__DATASET__
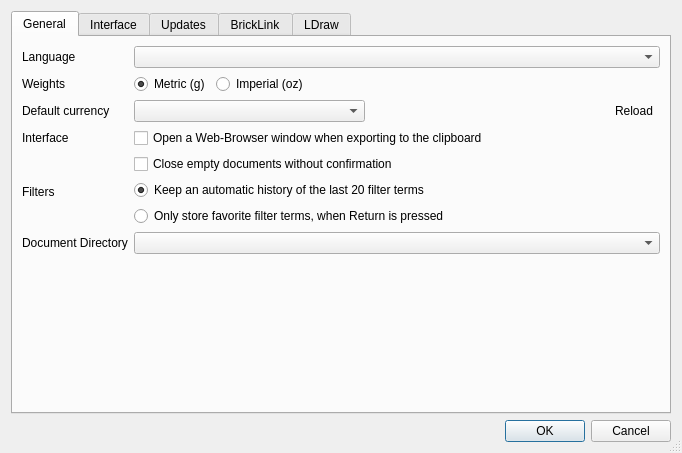
Old version of the form src/settingsdialog.ui in the repository rgriebl/brickstore.
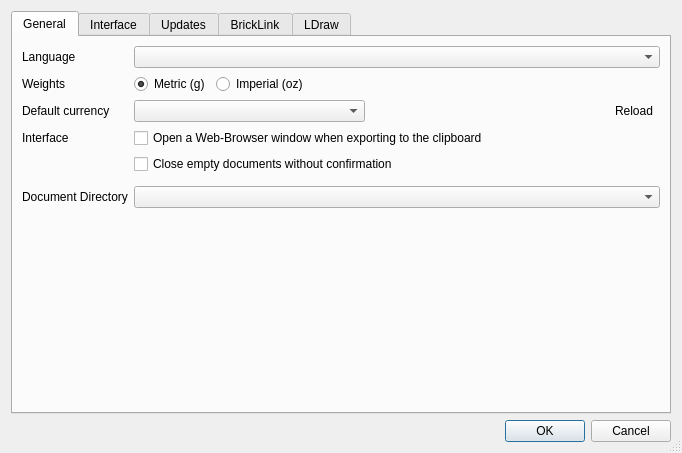
New version of the form. Icons and pictures are not drawn.

Commit message:
Filter edits are fixed to favorites mode now
History mode sadly really doesn't work very well in practice.

Patch:
```diff
--- a/src/settingsdialog.ui
+++ b/src/settingsdialog.ui
@@ -205,23 +205,6 @@
           <property name="bottomMargin">
            <number>0</number>
           </property>
-          <item>
-           <widget class="QRadioButton" name="w_filtermode_history">
-            <property name="text">
-             <string>Keep an automatic history of the last 20 filter terms</string>
-            </property>
-            <property name="checked">
-             <bool>true</bool>
-            </property>
-           </widget>
-          </item>
-          <item>
-           <widget class="QRadioButton" name="w_filtermode_favorites">
-            <property name="text">
-             <string>Only store favorite filter terms, when Return is pressed</string>
-            </property>
-           </widget>
-          </item>
          </layout>
         </widget>
        </item>
@@ -239,13 +222,6 @@
          </property>
         </widget>
        </item>
-       <item row="6" column="0">
-        <widget class="QLabel" name="label">
-         <property name="text">
-          <string>Filters</string>
-         </property>
-        </widget>
-       </item>
       </layout>
      </widget>
      <widget class="QWidget" name="interface">
```
The commit also changes 6 other files.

__WORK INSTRUCTION__
Tally how many lines include "widget" in the listing above; reply with the number only.

__RESPONSE BELOW__
10